She stood up straight from the table she was wiping and gently grabbed both of my shoulders.

"Oh my gosh," she said. "Smile for me."

I knew what was coming.

"I'm good," I told her, millennial slang for please leave me alone.

"It looks like you have something stuck in your teeth, I just didn't want you to be embarrassed," She said. "I'm sorry."

This happens to me often. At least once a week. My most uncomfortable secret is one that everyone who interacts with me can see: I have a big, dark stain on one of my two front teeth. It's on my left side, your right. You can't miss it.

My relationship with my teeth has always been one that swings between anxiety and loathing. I was terrified of pulling out my baby teeth, so I would sit in the classroom and play at recess while allowing them to hang by a tiny thread of nerve for days too long. The adult teeth that replaced them grew in a jumbled mess, tiny fence posts stacked one on top of the other.

Through a complex combination of shaky genetics, sloppy hygiene, and sugar abuse, my teeth started bad and have only gotten worse over time.

I know the waitress was just trying to help, but I was already having a day: a bill for improved public transit had just gotten shot down, I had my first long day at a new job, and I barely survived a bike commute that was only one humid mile.
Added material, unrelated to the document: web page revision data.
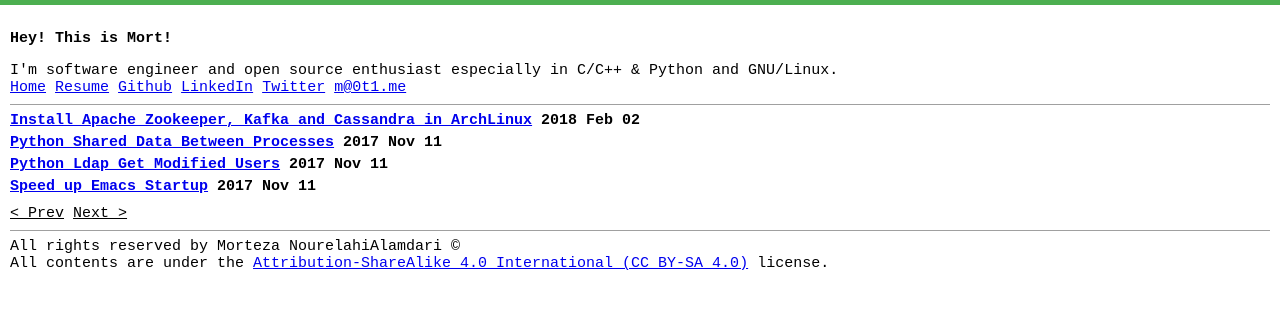
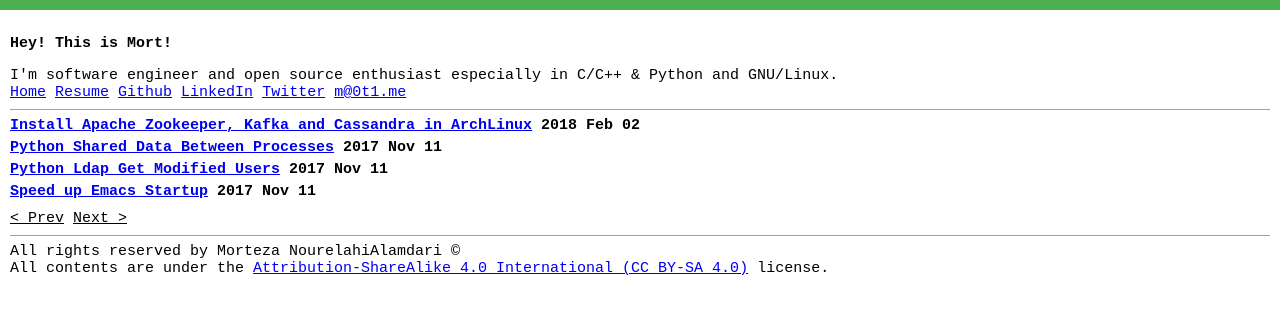
Before and after one commit to Mortezaipo/stage, a Jekyll site: the page built from index.html, in a window 1280 px wide. Shown: the top 314 px of the page. Built offline with Jekyll 4.4.1, drawn with Linux system fonts in a browser that asks for light colours; the list of posts is cut into pages by our own code.

Commit message:
Update stage

```diff
--- a/static/css/extra.css
+++ b/static/css/extra.css
@@ -48,7 +48,7 @@ hr {
 }
 
 .top-color {
-    height: 5px;
+    height: 10px;
     background-color: #4caf50
 }
 
```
When I was pretty young, I fell in love with the idea of fake teeth. I remember watching Steel Magnolias on television with my mother, probably not for the first time. For one reason or another, my mom explained to me that Julia Roberts had caps on her teeth. That's what they were called then, before the age of porcelain veneers, caps. I lusted after her perfect too-big smile and her impossibly straight teeth.

I knew right away I wanted caps.

Several years later, in the summer before eighth grade, I got braces on my teeth. At my first appointment, they took a series of x-rays, planned for me to have four teeth pulled, then jammed tiny rubber inner tubes between each of my molars. These were called spacers, meant to give some room for my back teeth to be banded. In my memory, I started crying two days before this first appointment and didn't stop until those spacers were pulled out two weeks later.

A few more appointments and I went from being the chubby, sportless kid who loved musical theater to being all of those things with a mouth full of metal. Which is to say I was a middle school caricature: a social pariah in an oversized Phantom of the Opera t-shirt.

I wore those braces from the time I was 13 until a month after my 21st birthday. Eight years of having metal glued to my teeth. This might help you imagine how I ended up with a few stains.

The day I got those braces off, they gave me a t-shirt with three goofy cartoon faces across the front, and the words "Get 'em, Got 'em, Had 'em." Of course Get 'em has jagged, angular teeth, while Had 'em bares the perfect smile. While I clutched that t-shirt, I leaned back in the chair for a final exam of my mouth. The orthodontist's assistant grabbed one of those tiny little dental hooks, like the miniature scythe of a soul harvester, and poked it into a small cavity that had formed in one of my upper molars.

Pain shot through my body. It jumped across every synapse, a distillation of all the fear I had ever felt about dentists and orthodontists and classmates and ugly smiles and everything and anything.

Every once in a while for over a decade now, I find myself flipping through online photo galleries of smile makeovers in the same way other people visit car shows or create Pinterest boards of dream kitchens. I am sustained by the same hope: that someday I will have the expensive thing that completes me.

It is a story that I am still figuring out how to tell, the one about my rotten teeth. How to fight the cumulative effect of wanting cosmetic surgery from the time I was 10 years old, how to feel about being briefly envious—envious!—of a high school classmate when she was in a car accident that knocked out her two front teeth.

How to let go of it all, even the things that have put down deep roots, the things that have to be pulled out with pliers.
Cole Farrell